Top of LISTED RECORDS
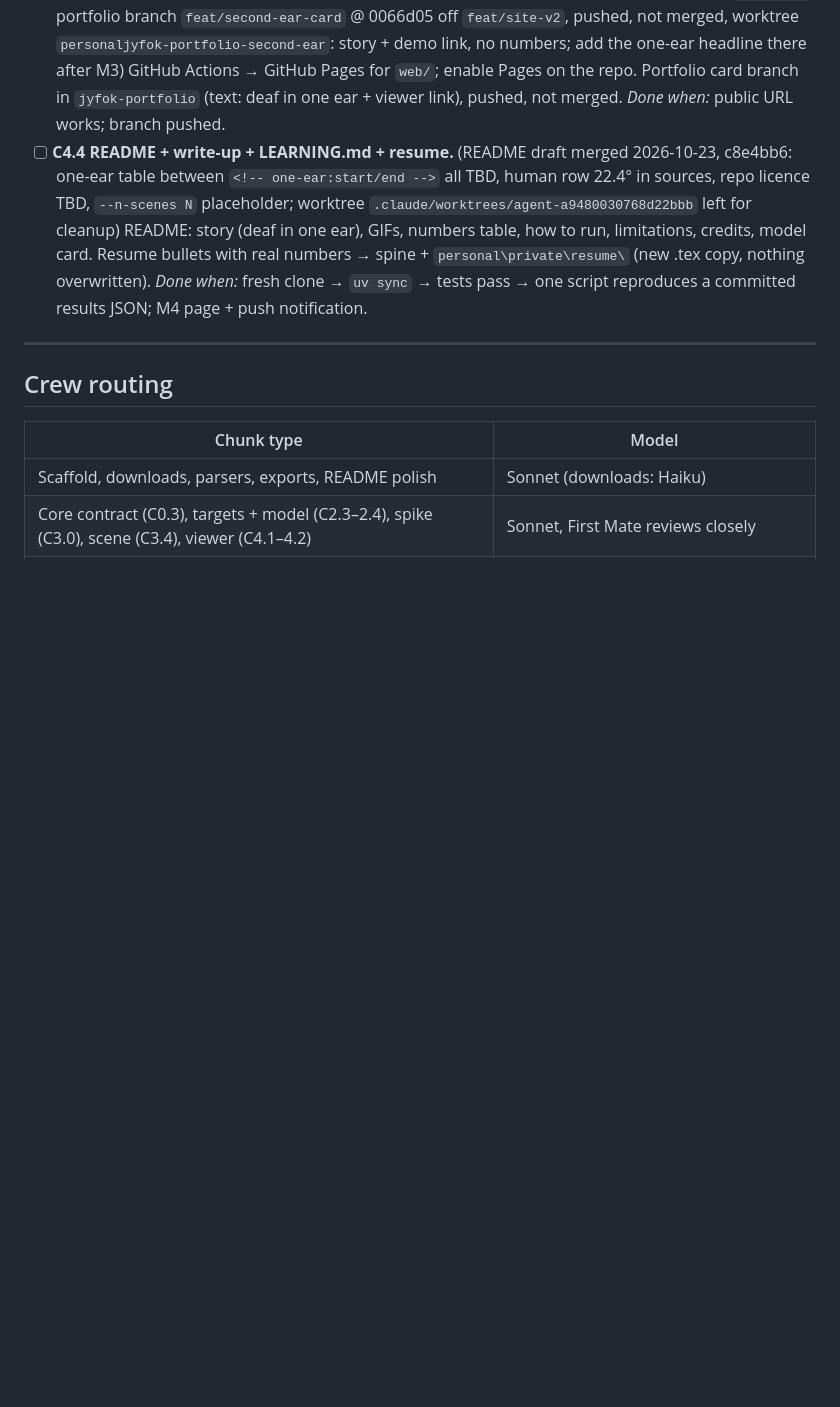
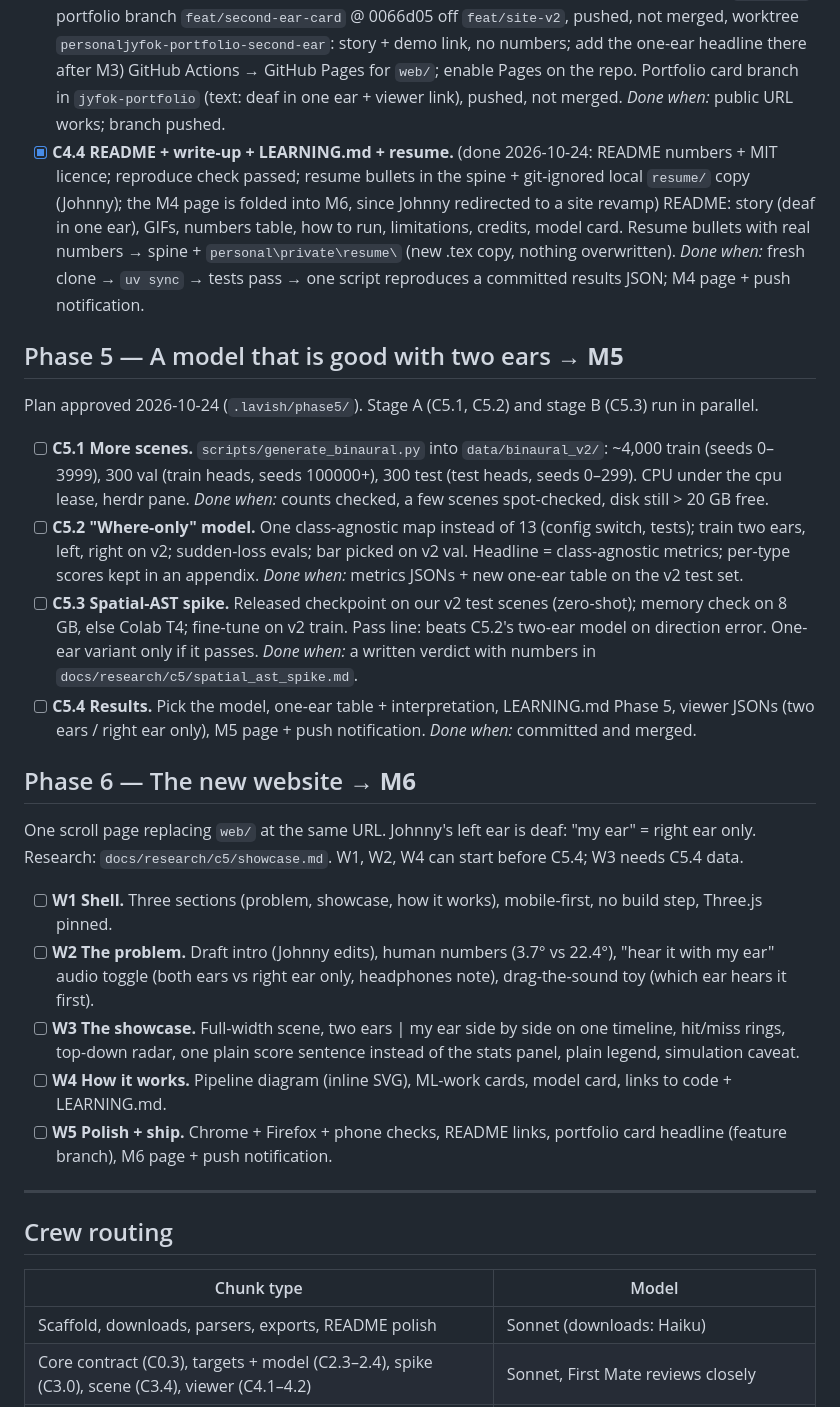
Before and after one commit to JohnFok119/second-ear, a Markdown page: PLAN.md, the part around one of its changes. Drawn GitHub-style; blank space fills up the shorter version.

Commit message:
[DOCS] - Phase 5-6 plan: better model, new website

```diff
--- a/PLAN.md
+++ b/PLAN.md
@@ -113,10 +114,40 @@ model table · M3 one-ear results + coffee-shop scene · M4 viewer live + README
 - [x] **C4.3 Deploy.** (2026-10-23: Pages 200 at https://johnfok119.github.io/second-ear/, workflow `pages.yml`; portfolio branch `feat/second-ear-card` @ 0066d05 off `feat/site-v2`, pushed, not merged, worktree `personaljyfok-portfolio-second-ear`: story + demo link, no numbers; add the one-ear headline there after M3) GitHub Actions → GitHub Pages for `web/`; enable Pages on the repo. Portfolio card branch in
   `jyfok-portfolio` (text: deaf in one ear + viewer link), pushed, not merged. *Done when:* public URL works; branch
   pushed.
-- [ ] **C4.4 README + write-up + LEARNING.md + resume.** (README draft merged 2026-10-23, c8e4bb6: one-ear table between `<!-- one-ear:start/end -->` all TBD, human row 22.4° in sources, repo licence TBD, `--n-scenes N` placeholder; worktree `.claude/worktrees/agent-a9480030768d22bbb` left for cleanup) README: story (deaf in one ear), GIFs, numbers table, how to
+- [x] **C4.4 README + write-up + LEARNING.md + resume.** (done 2026-10-24: README numbers + MIT licence; reproduce check passed; resume bullets in the spine + git-ignored local `resume/` copy (Johnny); the M4 page is folded into M6, since Johnny redirected to a site revamp) README: story (deaf in one ear), GIFs, numbers table, how to
   run, limitations, credits, model card. Resume bullets with real numbers → spine + `personal\private\resume\`
   (new .tex copy, nothing overwritten). *Done when:* fresh clone → `uv sync` → tests pass → one script reproduces a
   committed results JSON; M4 page + push notification.
+
+## Phase 5 — A model that is good with two ears → **M5**
+
+Plan approved 2026-10-24 (`.lavish/phase5/`). Stage A (C5.1, C5.2) and stage B (C5.3) run in parallel.
+
+- [ ] **C5.1 More scenes.** `scripts/generate_binaural.py` into `data/binaural_v2/`: ~4,000 train (seeds 0–3999),
+  300 val (train heads, seeds 100000+), 300 test (test heads, seeds 0–299). CPU under the cpu lease, herdr pane.
+  *Done when:* counts checked, a few scenes spot-checked, disk still > 20 GB free.
+- [ ] **C5.2 "Where-only" model.** One class-agnostic map instead of 13 (config switch, tests); train two ears, left,
+  right on v2; sudden-loss evals; bar picked on v2 val. Headline = class-agnostic metrics; per-type scores kept in an
+  appendix. *Done when:* metrics JSONs + new one-ear table on the v2 test set.
+- [ ] **C5.3 Spatial-AST spike.** Released checkpoint on our v2 test scenes (zero-shot); memory check on 8 GB, else
+  Colab T4; fine-tune on v2 train. Pass line: beats C5.2's two-ear model on direction error. One-ear variant only if
+  it passes. *Done when:* a written verdict with numbers in `docs/research/c5/spatial_ast_spike.md`.
+- [ ] **C5.4 Results.** Pick the model, one-ear table + interpretation, LEARNING.md Phase 5, viewer JSONs (two ears /
+  right ear only), M5 page + push notification. *Done when:* committed and merged.
+
+## Phase 6 — The new website → **M6**
+
+One scroll page replacing `web/` at the same URL. Johnny's left ear is deaf: "my ear" = right ear only.
+Research: `docs/research/c5/showcase.md`. W1, W2, W4 can start before C5.4; W3 needs C5.4 data.
+
+- [ ] **W1 Shell.** Three sections (problem, showcase, how it works), mobile-first, no build step, Three.js pinned.
+- [ ] **W2 The problem.** Draft intro (Johnny edits), human numbers (3.7° vs 22.4°), "hear it with my ear" audio
+  toggle (both ears vs right ear only, headphones note), drag-the-sound toy (which ear hears it first).
+- [ ] **W3 The showcase.** Full-width scene, two ears | my ear side by side on one timeline, hit/miss rings,
+  top-down radar, one plain score sentence instead of the stats panel, plain legend, simulation caveat.
+- [ ] **W4 How it works.** Pipeline diagram (inline SVG), ML-work cards, model card, links to code + LEARNING.md.
+- [ ] **W5 Polish + ship.** Chrome + Firefox + phone checks, README links, portfolio card headline (feature branch),
+  M6 page + push notification.
 
 ---
 
```
Also changed, not shown: other parts of PLAN.md (+3 -2 lines).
Bottom of LISTED RECORDS
Apart from the images, retype the full material exactly as written.

Before and after one commit to JohnFok119/second-ear, a Markdown page: PLAN.md, the part around one of its changes. Drawn GitHub-style; blank space fills up the shorter version.

Commit message:
[DOCS] - Phase 5-6 plan: better model, new website

```diff
--- a/PLAN.md
+++ b/PLAN.md
@@ -113,10 +114,40 @@ model table · M3 one-ear results + coffee-shop scene · M4 viewer live + README
 - [x] **C4.3 Deploy.** (2026-10-23: Pages 200 at https://johnfok119.github.io/second-ear/, workflow `pages.yml`; portfolio branch `feat/second-ear-card` @ 0066d05 off `feat/site-v2`, pushed, not merged, worktree `personaljyfok-portfolio-second-ear`: story + demo link, no numbers; add the one-ear headline there after M3) GitHub Actions → GitHub Pages for `web/`; enable Pages on the repo. Portfolio card branch in
   `jyfok-portfolio` (text: deaf in one ear + viewer link), pushed, not merged. *Done when:* public URL works; branch
   pushed.
-- [ ] **C4.4 README + write-up + LEARNING.md + resume.** (README draft merged 2026-10-23, c8e4bb6: one-ear table between `<!-- one-ear:start/end -->` all TBD, human row 22.4° in sources, repo licence TBD, `--n-scenes N` placeholder; worktree `.claude/worktrees/agent-a9480030768d22bbb` left for cleanup) README: story (deaf in one ear), GIFs, numbers table, how to
+- [x] **C4.4 README + write-up + LEARNING.md + resume.** (done 2026-10-24: README numbers + MIT licence; reproduce check passed; resume bullets in the spine + git-ignored local `resume/` copy (Johnny); the M4 page is folded into M6, since Johnny redirected to a site revamp) README: story (deaf in one ear), GIFs, numbers table, how to
   run, limitations, credits, model card. Resume bullets with real numbers → spine + `personal\private\resume\`
   (new .tex copy, nothing overwritten). *Done when:* fresh clone → `uv sync` → tests pass → one script reproduces a
   committed results JSON; M4 page + push notification.
+
+## Phase 5 — A model that is good with two ears → **M5**
+
+Plan approved 2026-10-24 (`.lavish/phase5/`). Stage A (C5.1, C5.2) and stage B (C5.3) run in parallel.
+
+- [ ] **C5.1 More scenes.** `scripts/generate_binaural.py` into `data/binaural_v2/`: ~4,000 train (seeds 0–3999),
+  300 val (train heads, seeds 100000+), 300 test (test heads, seeds 0–299). CPU under the cpu lease, herdr pane.
+  *Done when:* counts checked, a few scenes spot-checked, disk still > 20 GB free.
+- [ ] **C5.2 "Where-only" model.** One class-agnostic map instead of 13 (config switch, tests); train two ears, left,
+  right on v2; sudden-loss evals; bar picked on v2 val. Headline = class-agnostic metrics; per-type scores kept in an
+  appendix. *Done when:* metrics JSONs + new one-ear table on the v2 test set.
+- [ ] **C5.3 Spatial-AST spike.** Released checkpoint on our v2 test scenes (zero-shot); memory check on 8 GB, else
+  Colab T4; fine-tune on v2 train. Pass line: beats C5.2's two-ear model on direction error. One-ear variant only if
+  it passes. *Done when:* a written verdict with numbers in `docs/research/c5/spatial_ast_spike.md`.
+- [ ] **C5.4 Results.** Pick the model, one-ear table + interpretation, LEARNING.md Phase 5, viewer JSONs (two ears /
+  right ear only), M5 page + push notification. *Done when:* committed and merged.
+
+## Phase 6 — The new website → **M6**
+
+One scroll page replacing `web/` at the same URL. Johnny's left ear is deaf: "my ear" = right ear only.
+Research: `docs/research/c5/showcase.md`. W1, W2, W4 can start before C5.4; W3 needs C5.4 data.
+
+- [ ] **W1 Shell.** Three sections (problem, showcase, how it works), mobile-first, no build step, Three.js pinned.
+- [ ] **W2 The problem.** Draft intro (Johnny edits), human numbers (3.7° vs 22.4°), "hear it with my ear" audio
+  toggle (both ears vs right ear only, headphones note), drag-the-sound toy (which ear hears it first).
+- [ ] **W3 The showcase.** Full-width scene, two ears | my ear side by side on one timeline, hit/miss rings,
+  top-down radar, one plain score sentence instead of the stats panel, plain legend, simulation caveat.
+- [ ] **W4 How it works.** Pipeline diagram (inline SVG), ML-work cards, model card, links to code + LEARNING.md.
+- [ ] **W5 Polish + ship.** Chrome + Firefox + phone checks, README links, portfolio card headline (feature branch),
+  M6 page + push notification.
 
 ---
 
```
Also changed, not shown: other parts of PLAN.md (+3 -2 lines).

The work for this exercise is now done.